We are told in James 1:19, “Know this, my beloved brothers: let every person be quick to hear, slow to speak, slow to anger…” We are to be quick to hear, and slow to speak. However, the reality is that all too often we talk far more than is necessary, and don’t listen nearly as much as we should. We hear rumors and spread them like wildfire, not taking the time to see if they are true, or considering the implications of what we are doing. Even in the news, we often hear, “There are reports of…”, “It appears that…”, or “There is speculation that…”. And isn’t it telling that there is an ever-growing audience for gossip magazines? There is a drop in the value of truth and facts in our society. While fact may be stranger than fiction, it’s often not as interesting.

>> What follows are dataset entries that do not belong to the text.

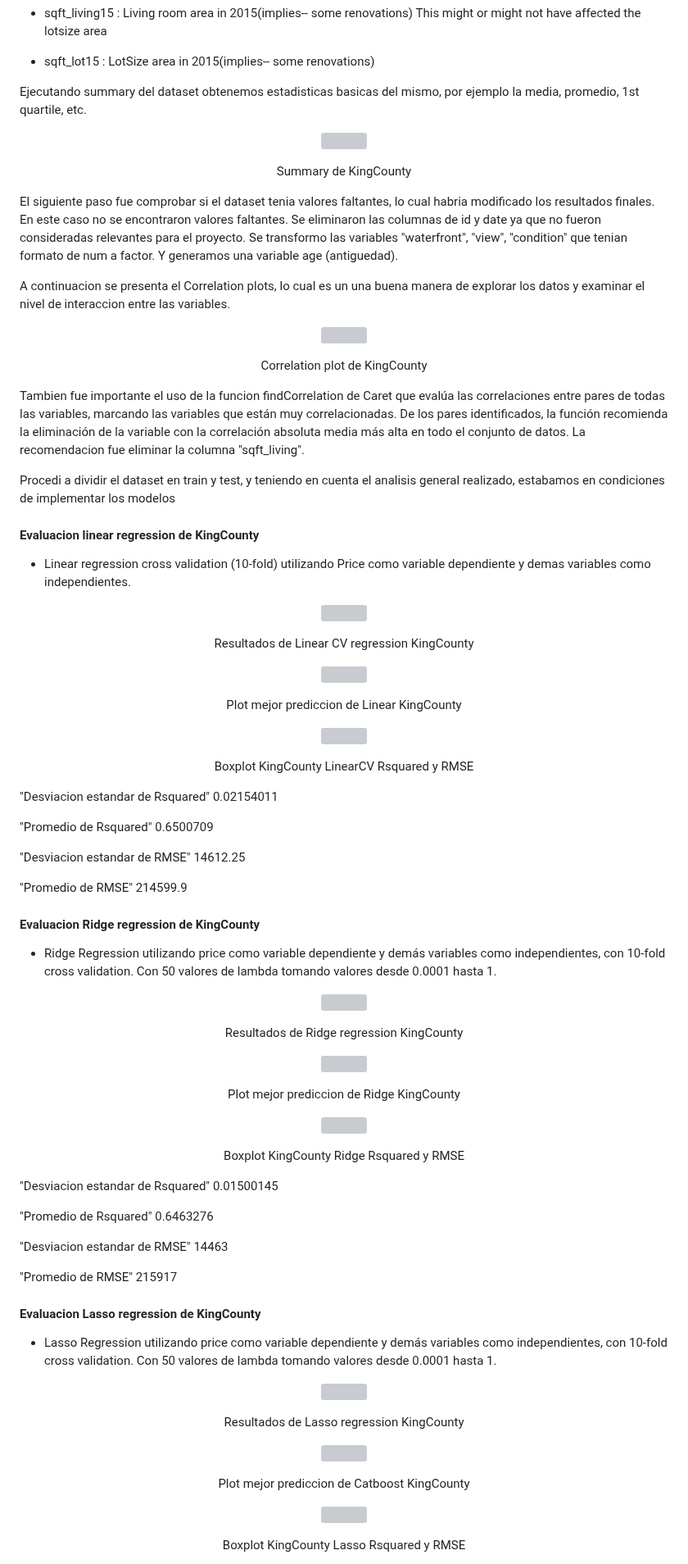
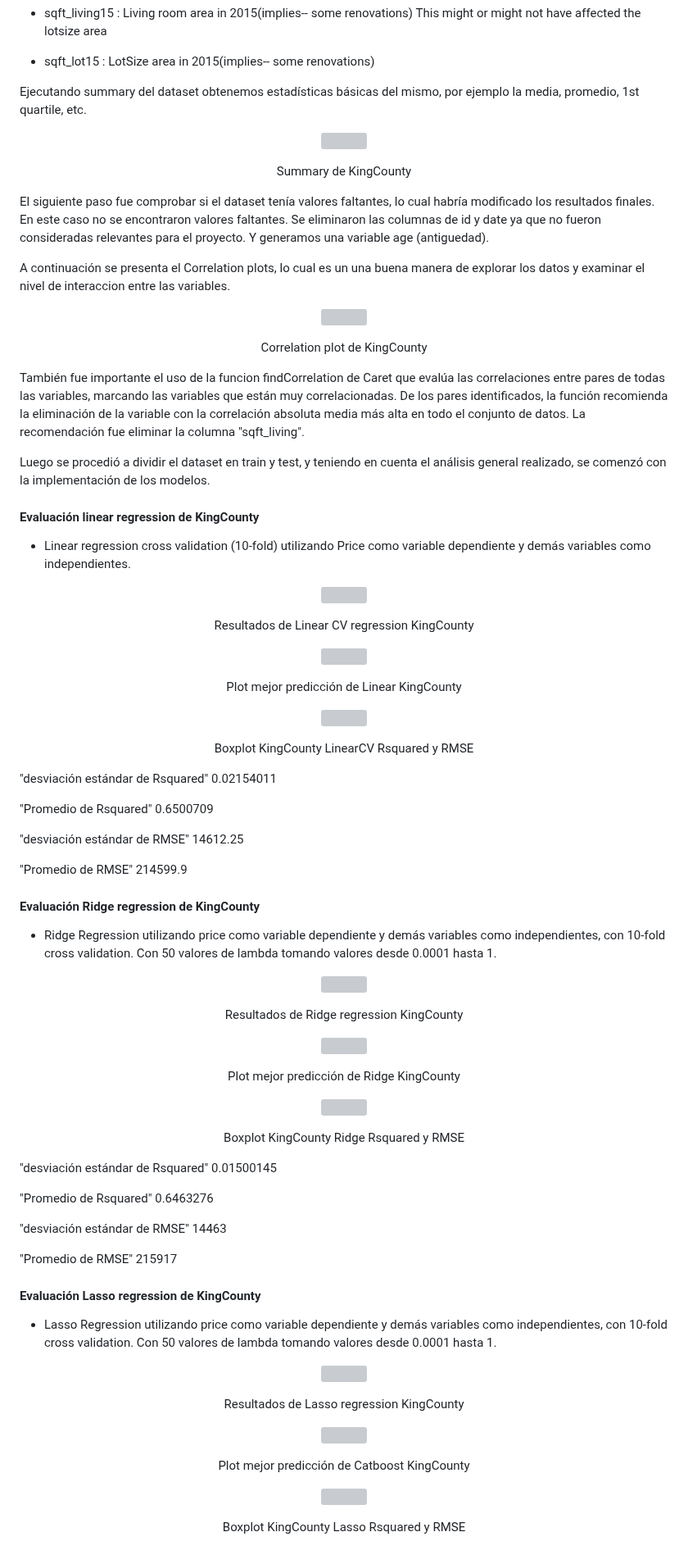
Before and after one commit to FedericoGimenez21/ia-uncuyo-2021, a Markdown page: proyecto_final/proyecto_final.md, the part around one of its changes. Shown at 82% size. Drawn GitHub-style; grey boxes are pictures that could not be loaded.

```diff
--- a/proyecto_final/proyecto_final.md
+++ b/proyecto_final/proyecto_final.md
@@ -851,7 +848,7 @@ Luego se procedio a cargar el dataset KingCounty, que incluye 21613 datos de viv
 
 - sqft_lot15 : LotSize area in 2015(implies-- some renovations)
 
-Ejecutando summary del dataset obtenemos estadisticas basicas del mismo, por ejemplo la media, promedio, 1st quartile, etc.
+Ejecutando summary del dataset obtenemos estadísticas básicas del mismo, por ejemplo la media, promedio, 1st quartile, etc.
 
 <p align="center" style="margin-bottom: 0px !important;">
   <img width="1000" src="https://user-images.githubusercontent.com/88351465/234643261-2fd74b4b-8dae-4f0b-a752-6f9e512432ee.png"  align="center">
@@ -859,23 +856,23 @@ Ejecutando summary del dataset obtenemos estadisticas basicas del mismo, por eje
 <p align="center" >Summary de KingCounty</p>
 
 
-El siguiente paso fue comprobar si el dataset tenia valores faltantes, lo cual habria modificado los resultados finales. En este caso no se encontraron valores faltantes. Se eliminaron las columnas de id y date ya que no fueron consideradas relevantes para el proyecto. Se transformo las variables "waterfront", "view", "condition" que tenian formato de num a factor. Y generamos una variable age (antiguedad).
+El siguiente paso fue comprobar si el dataset tenía valores faltantes, lo cual habría modificado los resultados finales. En este caso no se encontraron valores faltantes. Se eliminaron las columnas de id y date ya que no fueron consideradas relevantes para el proyecto. Y generamos una variable age (antiguedad).
 
-A continuacion se presenta el Correlation plots, lo cual es un una buena manera de explorar los datos y examinar el nivel de interaccion entre las variables.
+A continuación se presenta el Correlation plots, lo cual es un una buena manera de explorar los datos y examinar el nivel de interaccion entre las variables.
 <p align="center" style="margin-bottom: 0px !important;">
   <img width="500" src="https://user-images.githubusercontent.com/88351465/234642279-e4fc9049-d6f4-43cb-96b9-f05b271acda9.png"  align="center">
 </p>
 <p align="center" >Correlation plot de KingCounty</p>
 
 
-Tambien fue importante el uso de la funcion findCorrelation de Caret  que evalúa las correlaciones entre pares de todas las variables, marcando las variables que están muy correlacionadas. De los pares identificados, la función recomienda la eliminación de la variable con la correlación absoluta media más alta en todo el conjunto de datos. La recomendacion fue eliminar la columna "sqft_living".
+También fue importante el uso de la funcion findCorrelation de Caret  que evalúa las correlaciones entre pares de todas las variables, marcando las variables que están muy correlacionadas. De los pares identificados, la función recomienda la eliminación de la variable con la correlación absoluta media más alta en todo el conjunto de datos. La recomendación fue eliminar la columna "sqft_living".
 
-Procedi a dividir el dataset en train y test, y teniendo en cuenta el analisis general realizado,  estabamos en condiciones de implementar los modelos
+Luego se procedió a dividir el dataset en train y test, y teniendo en cuenta el análisis general realizado,  se comenzó con la implementación de los modelos.
 
-#### Evaluacion linear regression de KingCounty
+#### Evaluación linear regression de KingCounty
 
 
-- Linear regression cross validation (10-fold) utilizando Price como variable dependiente y demas variables como independientes.
+- Linear regression cross validation (10-fold) utilizando Price como variable dependiente y demás variables como independientes.
 
 <p align="center" style="margin-bottom: 0px !important;">
   <img width="300" src="https://user-images.githubusercontent.com/88351465/234430191-35050710-1ac6-49db-bbad-828562259c93.png" alt="" align="center">
@@ -886,26 +883,26 @@ Procedi a dividir el dataset en train y test, y teniendo en cuenta el analisis g
 <p align="center" style="margin-bottom: 0px !important;">
   <img width="500" src="https://user-images.githubusercontent.com/88351465/233667448-daad70d0-b051-4041-99f2-bfbc2e45d35d.png" alt="" align="center">
 </p>
-<p align="center" >Plot mejor prediccion de Linear KingCounty</p>
+<p align="center" >Plot mejor predicción de Linear KingCounty</p>
 
 <p align="center" style="margin-bottom: 0px !important;">
   <img width="600" src="https://user-images.githubusercontent.com/88351465/234430334-13afabe1-0ddd-4a04-ac58-8d6e5e703f1b.png" alt="" align="center">
 </p>
 <p align="center" >Boxplot KingCounty LinearCV Rsquared y RMSE</p>
 
-"Desviacion estandar de Rsquared"
+"desviación estándar de Rsquared"
  0.02154011
 
 "Promedio de Rsquared"
 0.6500709
 
-"Desviacion estandar de RMSE"
+"desviación estándar de RMSE"
 14612.25
 
 "Promedio de RMSE"
 214599.9
 
-#### Evaluacion Ridge regression de KingCounty
+#### Evaluación Ridge regression de KingCounty
 - Ridge Regression utilizando price como variable dependiente y demás variables como independientes, con 10-fold cross validation. Con 50 valores de lambda tomando valores desde 0.0001 hasta 1.
 
 
@@ -917,7 +914,7 @@ Procedi a dividir el dataset en train y test, y teniendo en cuenta el analisis g
 <p align="center" style="margin-bottom: 0px !important;">
   <img width="500" src="https://user-images.githubusercontent.com/88351465/233667736-9f5f363a-74d3-43e1-97d3-25da4572c8c9.png" alt="" align="center">
 </p>
-<p align="center" >Plot mejor prediccion de Ridge KingCounty</p>
+<p align="center" >Plot mejor predicción de Ridge KingCounty</p>
 
 
 <p align="center" style="margin-bottom: 0px !important;">
@@ -925,19 +922,19 @@ Procedi a dividir el dataset en train y test, y teniendo en cuenta el analisis g
 </p>
 <p align="center" >Boxplot KingCounty Ridge Rsquared y RMSE</p>
 
-"Desviacion estandar de Rsquared"
+"desviación estándar de Rsquared"
  0.01500145
 
 "Promedio de Rsquared"
  0.6463276
 
-"Desviacion estandar de RMSE"
+"desviación estándar de RMSE"
  14463
 
 "Promedio de RMSE"
 215917
 
-#### Evaluacion Lasso regression de KingCounty
+#### Evaluación Lasso regression de KingCounty
 - Lasso Regression utilizando price como variable dependiente y demás variables como independientes, con 10-fold cross validation. Con 50 valores de lambda tomando valores desde 0.0001 hasta 1.
 
 
@@ -949,7 +946,7 @@ Procedi a dividir el dataset en train y test, y teniendo en cuenta el analisis g
 <p align="center" style="margin-bottom: 0px !important;">
   <img width="500" src="https://user-images.githubusercontent.com/88351465/233667879-5429d85b-5cab-4737-84d6-b6df018145f7.png" alt="" align="center">
 </p>
-<p align="center" >Plot mejor prediccion de Catboost KingCounty</p>
+<p align="center" >Plot mejor predicción de Catboost KingCounty</p>
 
 
 <p align="center" style="margin-bottom: 0px !important;">
```
Also changed, not shown: other parts of proyecto_final/proyecto_final.md (+102 -105 lines).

This brings a whole new significance to what the apostles Peter and John said when they were arrested and told not to preach. “…but they answered, ‘Whether it is right in the sight of God to listen to you rather than to God, you must judge, for we cannot but speak of what we have seen and heard.’” (Acts 4:19, 20 ESV) They weren’t spreading rumors, but speaking of what they had experienced. They were witnesses to the power and glory of God. As Christians, we are blessed to have experienced God’s power in how He changed us from the inside out. What is it, then, that keeps us from spreading more than empty gossip and rumors? Let us boldly speak of “what we seen and heard”!